***** Records for the exercise *****

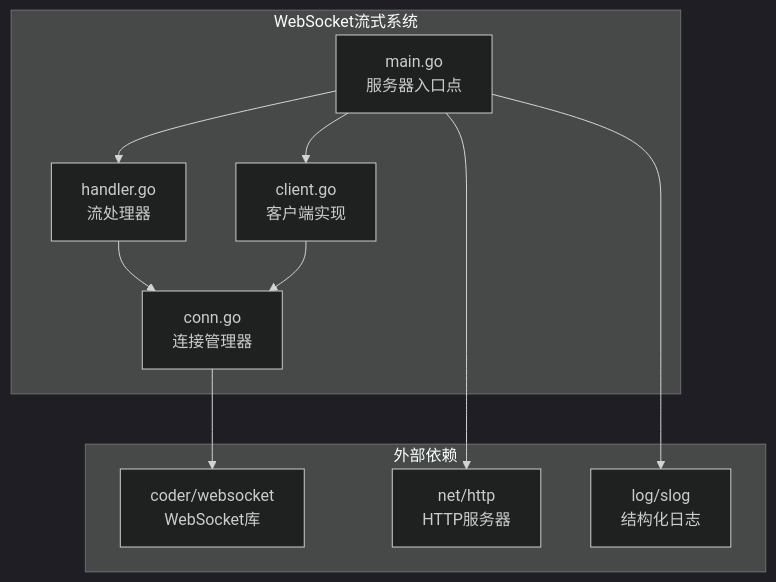
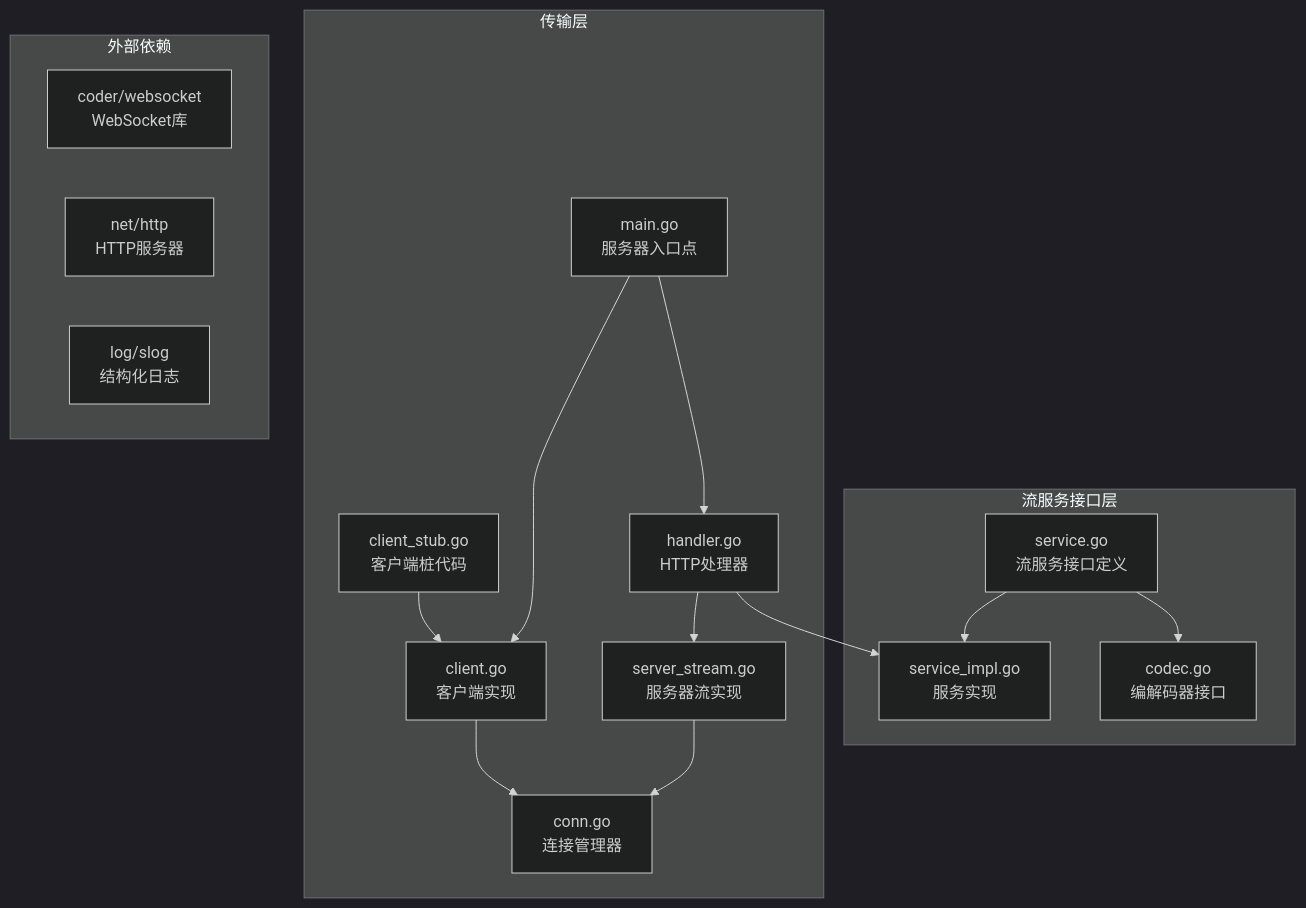
One commit to soyacen/goose changed the first of 15 diagrams in .agents/repowiki/zh/content/示例和最佳实践/WebSocket流式系统.md. Above: the diagram before and after it, drawn with Mermaid (dark theme). The commit also changed other lines of this file and 23 other files, not shown here.

First line of the commit message:
Implement WebSocket streaming service with Codec support

````diff
--- a/.agents/repowiki/zh/content/示例和最佳实践/WebSocket流式系统.md
+++ b/.agents/repowiki/zh/content/示例和最佳实践/WebSocket流式系统.md
@@ -38,21 +48,30 @@
 ```mermaid
 graph TB
-subgraph "WebSocket流式系统"
+subgraph "流服务接口层"
+Service[service.go<br/>流服务接口定义]
+ServiceImpl[service_impl.go<br/>服务实现]
+Codec[codec.go<br/>编解码器接口]
+end
+subgraph "传输层"
+Handler[handler.go<br/>HTTP处理器]
+ServerStream[server_stream.go<br/>服务器流实现]
+ClientStub[client_stub.go<br/>客户端桩代码]
+Conn[conn.go<br/>连接管理器]
+Client[client.go<br/>客户端实现]
 Main[main.go<br/>服务器入口点]
-Handler[handler.go<br/>流处理器]
-Client[client.go<br/>客户端实现]
-Conn[conn.go<br/>连接管理器]
 end
 subgraph "外部依赖"
 WS[coder/websocket<br/>WebSocket库]
 HTTP[net/http<br/>HTTP服务器]
 SLog[log/slog<br/>结构化日志]
 end
+Service --> ServiceImpl
+Service --> Codec
+Handler --> ServerStream
+Handler --> ServiceImpl
+ClientStub --> Client
+Client --> Conn
+ServerStream --> Conn
 Main --> Handler
 Main --> Client
-Handler --> Conn
-Client --> Conn
-Conn --> WS
-Main --> HTTP
-Main --> SLog
 ```
````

*****

> Work item
Where the word "连接管理器" shows up in a line of the entries above, copy that line.

> Exercise output
+Conn[conn.go<br/>连接管理器]
-Conn[conn.go<br/>连接管理器]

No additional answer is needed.